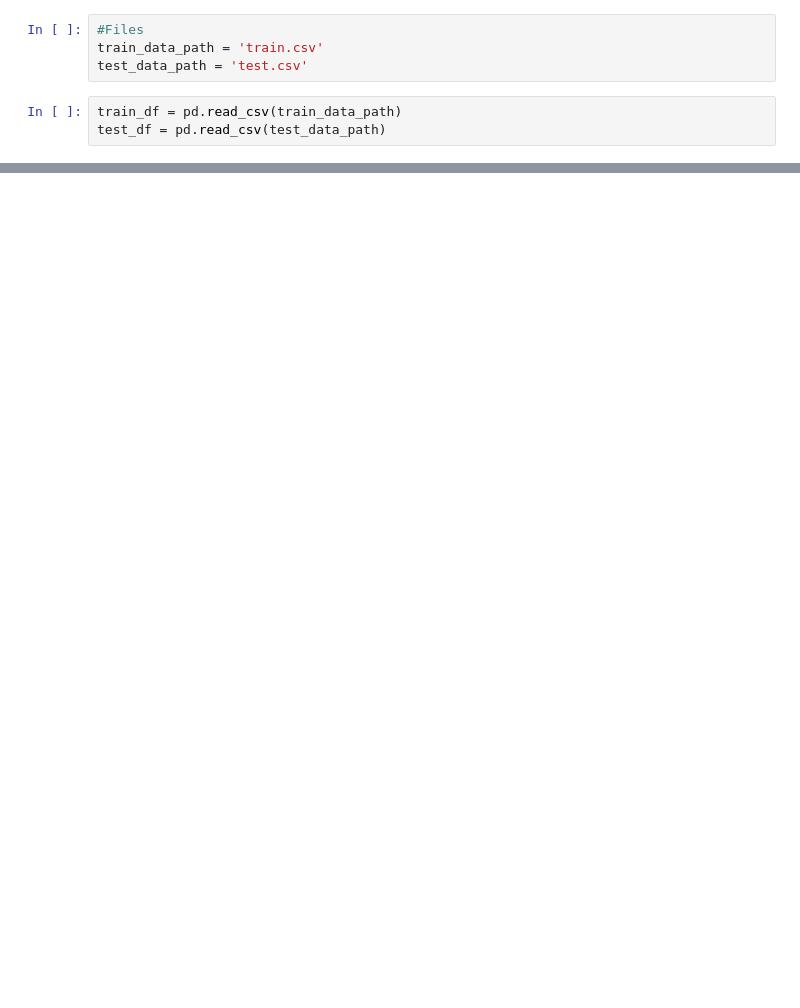
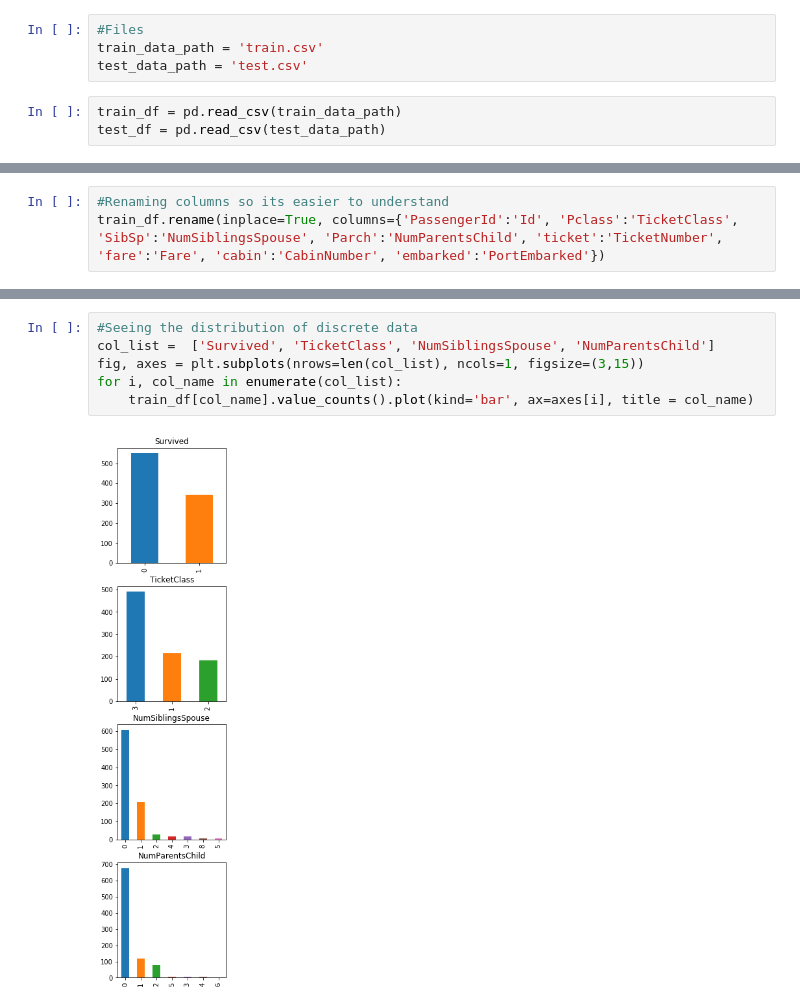
Before and after one commit to pengnam/kaggle-titanic, a Jupyter notebook: titanic.ipynb, the cells around one changed output, grey strips where cells are left out. Cells and saved outputs as stored; diff of their text form; blank space fills up the shorter version.

Commit message:
feat(EDA): plots

```diff
--- a/titanic.ipynb
+++ b/titanic.ipynb
@@ -34,0 +15,3 @@ train_df.remove
+# %%
+#Renaming columns so its easier to understand
+train_df.rename(inplace=True, columns={'PassengerId':'Id', 'Pclass':'TicketClass', 'SibSp':'NumSiblingsSpouse', 'Parch':'NumParentsChild', 'ticket':'TicketNumber', 'fare':'Fare', 'cabin':'CabinNumber', 'embarked':'PortEmbarked'})
@@ -34,0 +31,8 @@ train_df.remove
+# %%
+#Seeing the distribution of discrete data
+col_list =  ['Survived', 'TicketClass', 'NumSiblingsSpouse', 'NumParentsChild']
+fig, axes = plt.subplots(nrows=len(col_list), ncols=1, figsize=(3,15))
+for i, col_name in enumerate(col_list):
+    train_df[col_name].value_counts().plot(kind='bar', ax=axes[i], title = col_name)
+# %% [output]
+[figure, added]
```
Also changed, not shown: parts of 4 cells of this notebook.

EXERCISE GOAL: Pull out each line of the records holding the string "titanic".

WRITTEN RESPONSE:
Before and after one commit to pengnam/kaggle-titanic, a Jupyter notebook: titanic.ipynb, the cells around one changed output, grey strips where cells are left out. Cells and saved outputs as stored; diff of their text form; blank space fills up the shorter version.
--- a/titanic.ipynb
+++ b/titanic.ipynb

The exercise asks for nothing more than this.